#### [Activity]
Every line in the records below with the string "value" is to be copied out.

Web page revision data
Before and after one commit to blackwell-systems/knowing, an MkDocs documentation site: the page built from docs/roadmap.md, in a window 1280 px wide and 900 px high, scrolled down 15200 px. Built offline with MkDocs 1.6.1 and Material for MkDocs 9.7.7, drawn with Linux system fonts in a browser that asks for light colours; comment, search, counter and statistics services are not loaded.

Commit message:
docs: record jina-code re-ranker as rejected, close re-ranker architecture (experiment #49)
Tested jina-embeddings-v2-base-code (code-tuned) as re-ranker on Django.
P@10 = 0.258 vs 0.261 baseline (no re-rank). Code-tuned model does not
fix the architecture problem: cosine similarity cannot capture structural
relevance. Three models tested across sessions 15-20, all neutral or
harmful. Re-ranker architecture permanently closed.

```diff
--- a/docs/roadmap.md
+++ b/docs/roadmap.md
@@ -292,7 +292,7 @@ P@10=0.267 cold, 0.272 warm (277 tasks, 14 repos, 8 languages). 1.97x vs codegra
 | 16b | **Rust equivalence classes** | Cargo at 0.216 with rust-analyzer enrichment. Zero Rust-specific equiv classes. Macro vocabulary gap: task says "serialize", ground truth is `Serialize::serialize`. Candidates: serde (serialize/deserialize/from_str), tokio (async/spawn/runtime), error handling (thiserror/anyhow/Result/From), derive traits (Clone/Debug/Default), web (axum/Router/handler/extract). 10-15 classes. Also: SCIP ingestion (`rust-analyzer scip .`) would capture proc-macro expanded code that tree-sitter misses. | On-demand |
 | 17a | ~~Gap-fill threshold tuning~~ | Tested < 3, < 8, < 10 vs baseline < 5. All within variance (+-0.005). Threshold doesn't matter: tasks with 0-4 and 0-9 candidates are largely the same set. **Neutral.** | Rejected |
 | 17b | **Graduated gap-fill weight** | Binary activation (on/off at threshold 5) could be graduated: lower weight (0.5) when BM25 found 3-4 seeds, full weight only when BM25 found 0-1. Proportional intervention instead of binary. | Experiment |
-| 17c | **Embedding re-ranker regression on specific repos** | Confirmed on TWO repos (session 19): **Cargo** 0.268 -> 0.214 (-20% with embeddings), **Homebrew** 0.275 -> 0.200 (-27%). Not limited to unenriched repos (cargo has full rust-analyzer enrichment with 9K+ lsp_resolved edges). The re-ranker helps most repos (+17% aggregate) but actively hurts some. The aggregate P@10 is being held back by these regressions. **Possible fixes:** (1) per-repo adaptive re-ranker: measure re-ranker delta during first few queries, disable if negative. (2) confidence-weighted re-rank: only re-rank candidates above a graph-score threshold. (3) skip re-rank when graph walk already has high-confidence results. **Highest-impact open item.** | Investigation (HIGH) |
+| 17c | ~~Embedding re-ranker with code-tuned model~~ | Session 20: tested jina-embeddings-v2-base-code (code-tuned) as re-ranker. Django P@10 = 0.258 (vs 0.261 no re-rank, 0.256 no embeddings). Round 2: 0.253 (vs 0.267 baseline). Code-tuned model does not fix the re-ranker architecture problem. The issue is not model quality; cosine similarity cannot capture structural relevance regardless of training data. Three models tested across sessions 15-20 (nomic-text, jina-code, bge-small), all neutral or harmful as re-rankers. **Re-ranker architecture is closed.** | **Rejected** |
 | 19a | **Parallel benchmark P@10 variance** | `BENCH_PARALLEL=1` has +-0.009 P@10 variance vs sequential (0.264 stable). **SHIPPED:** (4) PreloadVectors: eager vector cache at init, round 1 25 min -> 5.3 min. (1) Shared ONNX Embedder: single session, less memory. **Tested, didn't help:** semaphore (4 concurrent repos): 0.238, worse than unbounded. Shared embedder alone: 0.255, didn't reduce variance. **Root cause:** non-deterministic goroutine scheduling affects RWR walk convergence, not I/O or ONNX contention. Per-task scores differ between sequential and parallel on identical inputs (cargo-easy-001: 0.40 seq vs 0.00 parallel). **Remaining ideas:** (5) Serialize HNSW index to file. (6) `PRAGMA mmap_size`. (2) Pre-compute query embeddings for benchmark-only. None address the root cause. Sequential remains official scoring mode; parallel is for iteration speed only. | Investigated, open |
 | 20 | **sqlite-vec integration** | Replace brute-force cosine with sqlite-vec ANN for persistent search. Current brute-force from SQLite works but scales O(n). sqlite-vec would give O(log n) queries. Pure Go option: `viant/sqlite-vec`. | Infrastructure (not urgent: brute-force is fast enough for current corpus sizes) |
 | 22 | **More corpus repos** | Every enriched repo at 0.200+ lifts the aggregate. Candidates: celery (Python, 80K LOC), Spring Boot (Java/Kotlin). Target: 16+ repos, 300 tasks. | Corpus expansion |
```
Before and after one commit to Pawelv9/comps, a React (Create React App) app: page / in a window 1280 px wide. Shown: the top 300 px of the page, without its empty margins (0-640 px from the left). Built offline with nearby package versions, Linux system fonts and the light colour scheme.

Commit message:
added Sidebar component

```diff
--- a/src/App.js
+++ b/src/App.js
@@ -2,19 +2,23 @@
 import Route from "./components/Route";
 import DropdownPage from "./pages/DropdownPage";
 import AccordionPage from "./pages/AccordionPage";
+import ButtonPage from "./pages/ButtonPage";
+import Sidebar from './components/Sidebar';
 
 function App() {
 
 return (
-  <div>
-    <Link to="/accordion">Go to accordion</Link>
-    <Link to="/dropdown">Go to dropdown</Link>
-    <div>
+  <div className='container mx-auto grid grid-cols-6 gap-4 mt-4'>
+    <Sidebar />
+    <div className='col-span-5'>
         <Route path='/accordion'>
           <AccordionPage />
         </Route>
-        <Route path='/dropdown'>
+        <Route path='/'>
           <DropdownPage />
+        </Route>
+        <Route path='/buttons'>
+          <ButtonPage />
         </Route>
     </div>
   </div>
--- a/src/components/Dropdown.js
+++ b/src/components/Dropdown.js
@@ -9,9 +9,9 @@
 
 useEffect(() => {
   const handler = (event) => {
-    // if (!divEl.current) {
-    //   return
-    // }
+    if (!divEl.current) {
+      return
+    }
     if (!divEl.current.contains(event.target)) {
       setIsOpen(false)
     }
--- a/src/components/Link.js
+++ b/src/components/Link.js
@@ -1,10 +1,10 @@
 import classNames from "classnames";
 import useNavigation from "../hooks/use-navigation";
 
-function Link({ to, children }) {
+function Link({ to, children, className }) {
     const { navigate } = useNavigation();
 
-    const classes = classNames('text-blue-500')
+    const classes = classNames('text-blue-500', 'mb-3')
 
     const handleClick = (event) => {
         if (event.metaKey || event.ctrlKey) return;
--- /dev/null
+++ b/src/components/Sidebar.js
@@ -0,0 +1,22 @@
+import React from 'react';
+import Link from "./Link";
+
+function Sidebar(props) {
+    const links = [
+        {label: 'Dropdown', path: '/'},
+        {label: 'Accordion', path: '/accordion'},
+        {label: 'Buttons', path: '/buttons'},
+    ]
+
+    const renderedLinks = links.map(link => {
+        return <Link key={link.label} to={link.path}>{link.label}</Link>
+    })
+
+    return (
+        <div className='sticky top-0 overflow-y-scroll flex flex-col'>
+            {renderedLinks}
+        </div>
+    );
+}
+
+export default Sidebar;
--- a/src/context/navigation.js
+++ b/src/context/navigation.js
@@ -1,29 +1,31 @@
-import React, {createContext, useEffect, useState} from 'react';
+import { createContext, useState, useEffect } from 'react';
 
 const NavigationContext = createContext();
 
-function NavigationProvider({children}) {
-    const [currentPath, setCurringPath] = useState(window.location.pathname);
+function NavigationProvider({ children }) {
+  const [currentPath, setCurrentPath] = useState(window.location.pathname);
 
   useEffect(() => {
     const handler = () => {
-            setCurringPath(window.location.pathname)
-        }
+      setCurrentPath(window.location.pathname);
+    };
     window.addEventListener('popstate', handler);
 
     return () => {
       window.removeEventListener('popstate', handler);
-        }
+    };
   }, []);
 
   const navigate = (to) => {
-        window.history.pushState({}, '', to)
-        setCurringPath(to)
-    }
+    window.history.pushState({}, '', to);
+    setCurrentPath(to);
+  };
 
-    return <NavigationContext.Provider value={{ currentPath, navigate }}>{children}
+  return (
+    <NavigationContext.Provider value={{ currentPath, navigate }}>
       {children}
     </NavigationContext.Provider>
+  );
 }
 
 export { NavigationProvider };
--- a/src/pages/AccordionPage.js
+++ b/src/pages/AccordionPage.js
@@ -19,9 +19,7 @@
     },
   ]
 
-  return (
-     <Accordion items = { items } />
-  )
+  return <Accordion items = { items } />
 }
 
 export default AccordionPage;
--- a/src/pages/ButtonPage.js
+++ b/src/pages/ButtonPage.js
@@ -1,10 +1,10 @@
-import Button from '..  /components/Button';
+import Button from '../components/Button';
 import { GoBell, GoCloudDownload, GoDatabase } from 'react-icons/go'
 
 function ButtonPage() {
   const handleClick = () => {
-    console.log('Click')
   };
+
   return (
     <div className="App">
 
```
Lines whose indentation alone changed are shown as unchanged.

#### [Response below]
-    return <NavigationContext.Provider value={{ currentPath, navigate }}>{children}
+    <NavigationContext.Provider value={{ currentPath, navigate }}>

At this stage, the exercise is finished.